DESCRIPTION OF THE TASK: Where the string "width" occurs in a line of the data below, that line should be copied.

GIVEN RECORDS:
┌──

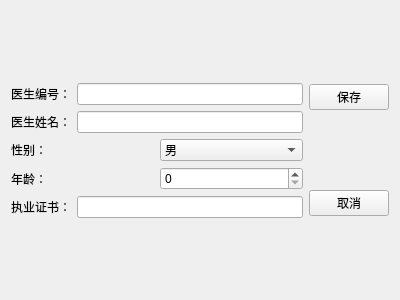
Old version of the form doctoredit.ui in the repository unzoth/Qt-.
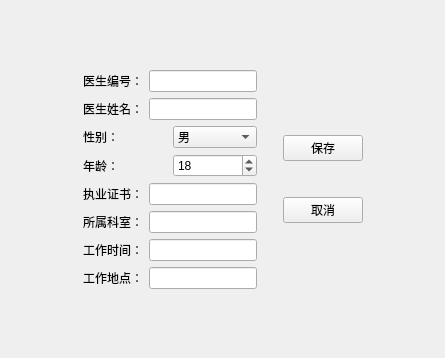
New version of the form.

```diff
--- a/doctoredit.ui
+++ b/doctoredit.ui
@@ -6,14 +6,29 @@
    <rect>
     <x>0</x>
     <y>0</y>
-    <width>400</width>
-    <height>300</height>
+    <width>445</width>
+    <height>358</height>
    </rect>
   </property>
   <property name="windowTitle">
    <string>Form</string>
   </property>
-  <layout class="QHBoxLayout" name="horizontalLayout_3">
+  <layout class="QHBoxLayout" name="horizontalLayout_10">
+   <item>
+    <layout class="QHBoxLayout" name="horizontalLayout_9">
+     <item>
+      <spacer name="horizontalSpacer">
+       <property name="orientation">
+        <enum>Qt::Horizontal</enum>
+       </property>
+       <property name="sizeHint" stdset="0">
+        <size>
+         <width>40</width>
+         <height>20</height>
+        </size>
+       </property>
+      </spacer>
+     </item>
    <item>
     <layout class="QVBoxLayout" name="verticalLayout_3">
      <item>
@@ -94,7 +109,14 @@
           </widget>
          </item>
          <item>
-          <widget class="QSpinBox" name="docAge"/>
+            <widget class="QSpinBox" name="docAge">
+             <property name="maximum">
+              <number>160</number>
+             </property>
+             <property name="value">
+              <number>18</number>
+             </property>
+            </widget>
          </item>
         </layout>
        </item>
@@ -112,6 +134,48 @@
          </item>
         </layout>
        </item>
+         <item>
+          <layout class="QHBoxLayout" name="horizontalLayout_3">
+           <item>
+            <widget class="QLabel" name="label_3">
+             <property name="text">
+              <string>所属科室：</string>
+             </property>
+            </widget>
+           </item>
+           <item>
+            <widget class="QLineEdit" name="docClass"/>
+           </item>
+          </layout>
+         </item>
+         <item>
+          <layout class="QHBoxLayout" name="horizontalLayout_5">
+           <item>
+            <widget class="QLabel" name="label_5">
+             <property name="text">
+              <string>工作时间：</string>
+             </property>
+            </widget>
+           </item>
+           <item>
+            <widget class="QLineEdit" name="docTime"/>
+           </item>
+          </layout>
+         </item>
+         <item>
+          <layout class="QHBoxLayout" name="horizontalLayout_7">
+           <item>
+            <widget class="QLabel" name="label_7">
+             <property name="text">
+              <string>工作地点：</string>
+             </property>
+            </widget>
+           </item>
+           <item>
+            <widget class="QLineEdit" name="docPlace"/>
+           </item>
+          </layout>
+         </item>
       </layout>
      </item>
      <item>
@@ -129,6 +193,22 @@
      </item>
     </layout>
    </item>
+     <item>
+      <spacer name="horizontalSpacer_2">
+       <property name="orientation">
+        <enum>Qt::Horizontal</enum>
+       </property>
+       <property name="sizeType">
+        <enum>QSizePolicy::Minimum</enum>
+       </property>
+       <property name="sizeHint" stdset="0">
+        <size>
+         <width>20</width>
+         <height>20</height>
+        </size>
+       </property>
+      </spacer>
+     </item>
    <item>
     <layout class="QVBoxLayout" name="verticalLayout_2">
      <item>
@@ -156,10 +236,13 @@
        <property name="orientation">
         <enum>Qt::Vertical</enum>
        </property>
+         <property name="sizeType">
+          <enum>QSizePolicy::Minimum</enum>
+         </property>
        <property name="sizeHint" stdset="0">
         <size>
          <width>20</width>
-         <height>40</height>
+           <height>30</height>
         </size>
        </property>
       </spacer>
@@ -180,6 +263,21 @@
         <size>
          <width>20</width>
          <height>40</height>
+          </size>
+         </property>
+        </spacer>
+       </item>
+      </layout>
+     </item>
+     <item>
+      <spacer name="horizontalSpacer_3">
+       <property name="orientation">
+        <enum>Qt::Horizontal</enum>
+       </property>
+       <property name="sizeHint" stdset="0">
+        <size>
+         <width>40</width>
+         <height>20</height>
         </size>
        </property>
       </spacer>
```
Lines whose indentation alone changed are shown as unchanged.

└──
┌──

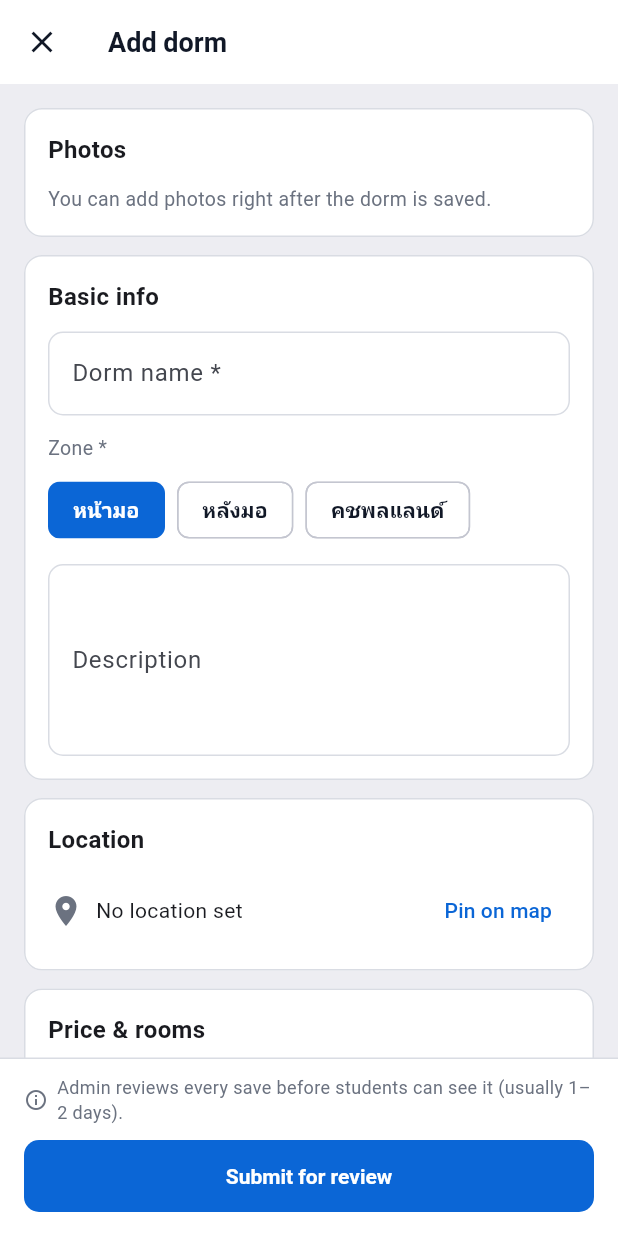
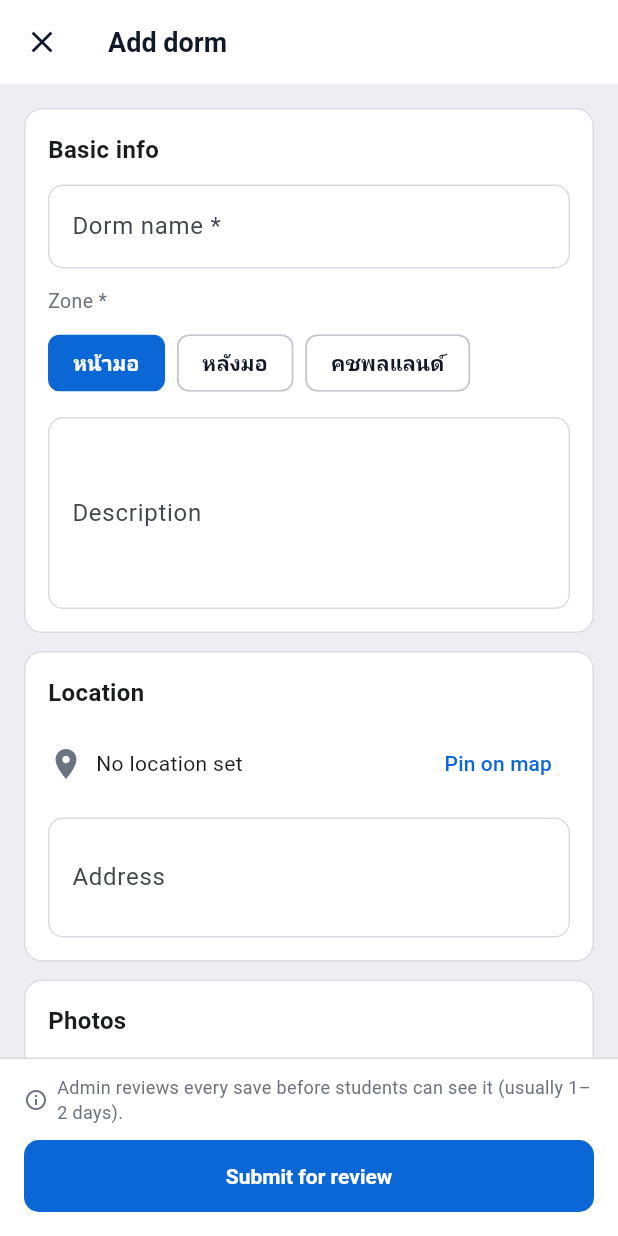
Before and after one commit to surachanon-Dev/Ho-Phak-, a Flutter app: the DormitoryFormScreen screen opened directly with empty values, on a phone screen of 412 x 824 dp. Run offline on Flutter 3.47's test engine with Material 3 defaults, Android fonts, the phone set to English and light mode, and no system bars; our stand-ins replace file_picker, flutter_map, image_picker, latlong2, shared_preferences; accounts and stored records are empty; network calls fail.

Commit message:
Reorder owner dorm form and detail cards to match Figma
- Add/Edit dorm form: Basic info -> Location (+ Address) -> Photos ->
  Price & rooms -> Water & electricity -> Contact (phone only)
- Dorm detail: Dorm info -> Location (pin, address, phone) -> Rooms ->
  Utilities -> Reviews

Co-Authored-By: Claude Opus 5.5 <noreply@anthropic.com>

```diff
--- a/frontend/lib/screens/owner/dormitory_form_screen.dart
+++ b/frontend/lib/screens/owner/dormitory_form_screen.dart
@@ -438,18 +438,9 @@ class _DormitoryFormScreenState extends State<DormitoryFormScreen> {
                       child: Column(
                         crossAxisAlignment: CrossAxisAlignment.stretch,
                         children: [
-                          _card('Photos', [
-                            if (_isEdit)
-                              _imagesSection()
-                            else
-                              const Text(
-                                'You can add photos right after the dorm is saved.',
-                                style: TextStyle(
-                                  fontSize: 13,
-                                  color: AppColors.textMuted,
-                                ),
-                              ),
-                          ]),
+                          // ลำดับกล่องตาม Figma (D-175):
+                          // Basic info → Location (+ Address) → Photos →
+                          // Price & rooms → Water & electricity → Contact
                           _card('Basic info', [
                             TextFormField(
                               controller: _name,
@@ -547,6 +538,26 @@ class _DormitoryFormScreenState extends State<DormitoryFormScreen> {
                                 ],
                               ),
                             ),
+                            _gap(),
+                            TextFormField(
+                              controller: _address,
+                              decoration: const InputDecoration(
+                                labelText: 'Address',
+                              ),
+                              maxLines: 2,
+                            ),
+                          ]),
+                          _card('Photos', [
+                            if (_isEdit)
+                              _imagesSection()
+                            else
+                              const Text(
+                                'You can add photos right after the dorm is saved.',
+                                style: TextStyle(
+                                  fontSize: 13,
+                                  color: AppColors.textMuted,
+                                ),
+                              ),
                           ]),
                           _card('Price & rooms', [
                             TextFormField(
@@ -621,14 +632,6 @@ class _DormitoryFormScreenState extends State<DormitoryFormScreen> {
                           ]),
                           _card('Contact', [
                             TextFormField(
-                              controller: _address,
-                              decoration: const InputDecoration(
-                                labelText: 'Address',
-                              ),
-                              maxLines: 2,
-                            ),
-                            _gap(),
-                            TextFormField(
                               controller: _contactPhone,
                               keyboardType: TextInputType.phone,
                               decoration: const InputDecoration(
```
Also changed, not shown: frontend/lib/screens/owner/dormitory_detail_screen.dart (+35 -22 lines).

└──
┌──

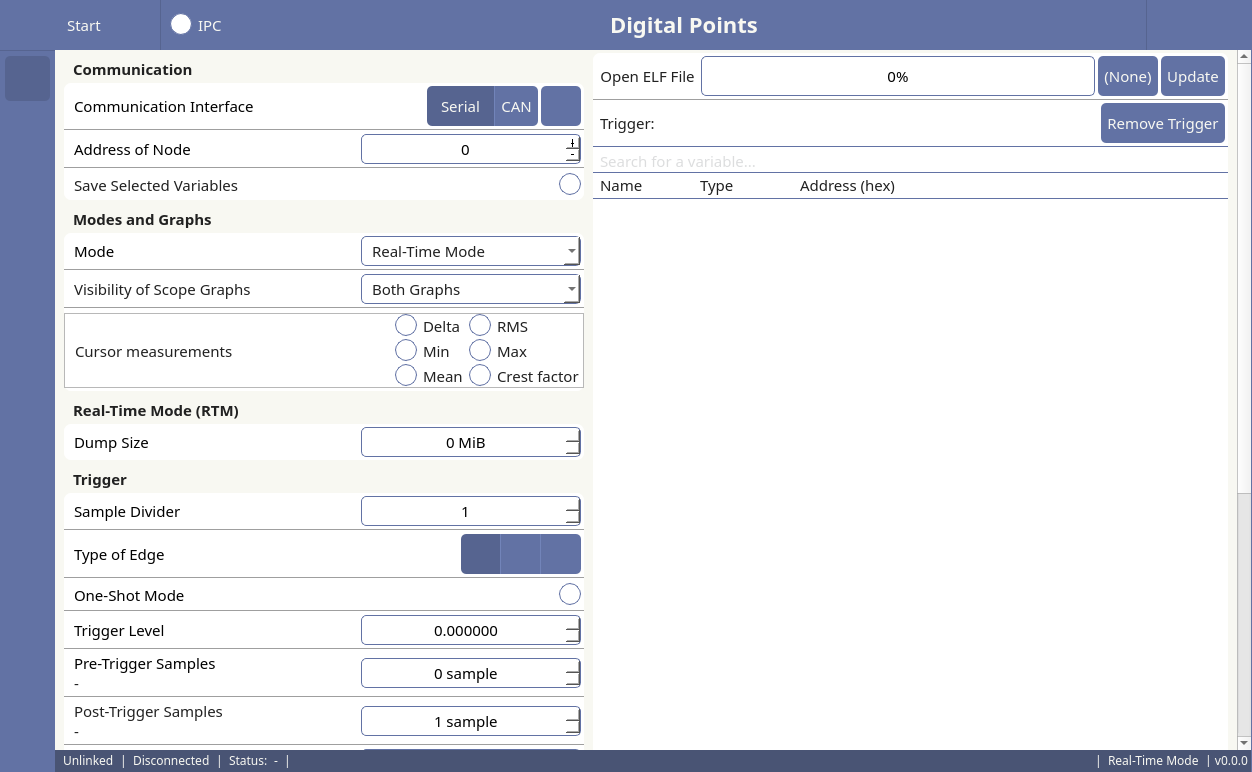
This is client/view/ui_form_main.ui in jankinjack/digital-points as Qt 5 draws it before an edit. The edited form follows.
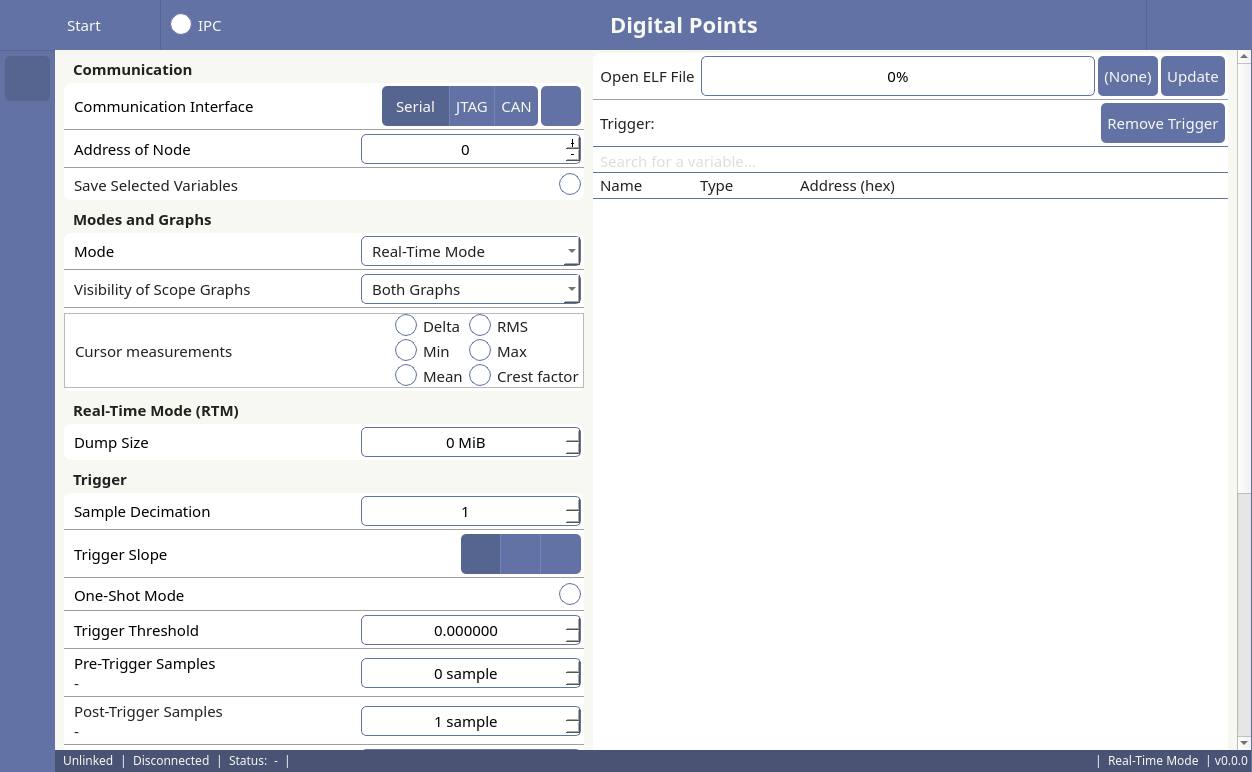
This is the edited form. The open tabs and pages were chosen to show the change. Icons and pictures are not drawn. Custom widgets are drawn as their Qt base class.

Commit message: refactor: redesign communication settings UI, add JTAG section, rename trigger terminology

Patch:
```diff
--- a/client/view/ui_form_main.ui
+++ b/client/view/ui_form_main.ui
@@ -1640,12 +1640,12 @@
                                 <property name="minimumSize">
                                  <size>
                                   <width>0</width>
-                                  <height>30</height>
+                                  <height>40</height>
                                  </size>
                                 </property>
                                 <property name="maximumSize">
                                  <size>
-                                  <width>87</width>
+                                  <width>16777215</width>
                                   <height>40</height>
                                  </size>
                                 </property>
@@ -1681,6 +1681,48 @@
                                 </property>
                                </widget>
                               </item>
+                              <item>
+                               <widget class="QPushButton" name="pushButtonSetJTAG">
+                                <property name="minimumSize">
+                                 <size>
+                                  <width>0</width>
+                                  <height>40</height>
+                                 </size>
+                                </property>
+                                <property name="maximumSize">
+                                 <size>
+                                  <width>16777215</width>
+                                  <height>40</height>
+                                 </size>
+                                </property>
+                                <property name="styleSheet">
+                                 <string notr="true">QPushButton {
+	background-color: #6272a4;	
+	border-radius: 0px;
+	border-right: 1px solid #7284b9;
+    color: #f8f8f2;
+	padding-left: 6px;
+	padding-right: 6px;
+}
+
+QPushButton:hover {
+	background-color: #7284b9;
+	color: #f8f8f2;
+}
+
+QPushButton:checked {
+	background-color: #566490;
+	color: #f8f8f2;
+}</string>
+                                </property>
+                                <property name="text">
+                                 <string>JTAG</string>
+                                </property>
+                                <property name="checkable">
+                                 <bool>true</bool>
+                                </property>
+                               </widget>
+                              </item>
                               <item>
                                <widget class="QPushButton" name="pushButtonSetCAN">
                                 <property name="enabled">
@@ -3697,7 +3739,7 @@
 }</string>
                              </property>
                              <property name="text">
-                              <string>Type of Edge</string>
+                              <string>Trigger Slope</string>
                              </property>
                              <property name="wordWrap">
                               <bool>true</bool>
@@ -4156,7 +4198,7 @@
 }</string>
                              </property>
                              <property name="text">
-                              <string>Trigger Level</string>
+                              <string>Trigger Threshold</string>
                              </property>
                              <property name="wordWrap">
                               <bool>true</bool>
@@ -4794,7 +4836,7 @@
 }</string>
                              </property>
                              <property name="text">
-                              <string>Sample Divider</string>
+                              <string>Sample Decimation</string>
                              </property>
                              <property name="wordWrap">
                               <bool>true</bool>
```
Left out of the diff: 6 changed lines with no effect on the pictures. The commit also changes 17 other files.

└──

TASK RESULT:
-    <width>400</width>
+    <width>445</width>
+         <width>40</width>
+         <width>20</width>
          <width>20</width>
          <width>20</width>
+         <width>40</width>
                                   <width>0</width>
-                                  <width>87</width>
+                                  <width>16777215</width>
+                                  <width>0</width>
+                                  <width>16777215</width>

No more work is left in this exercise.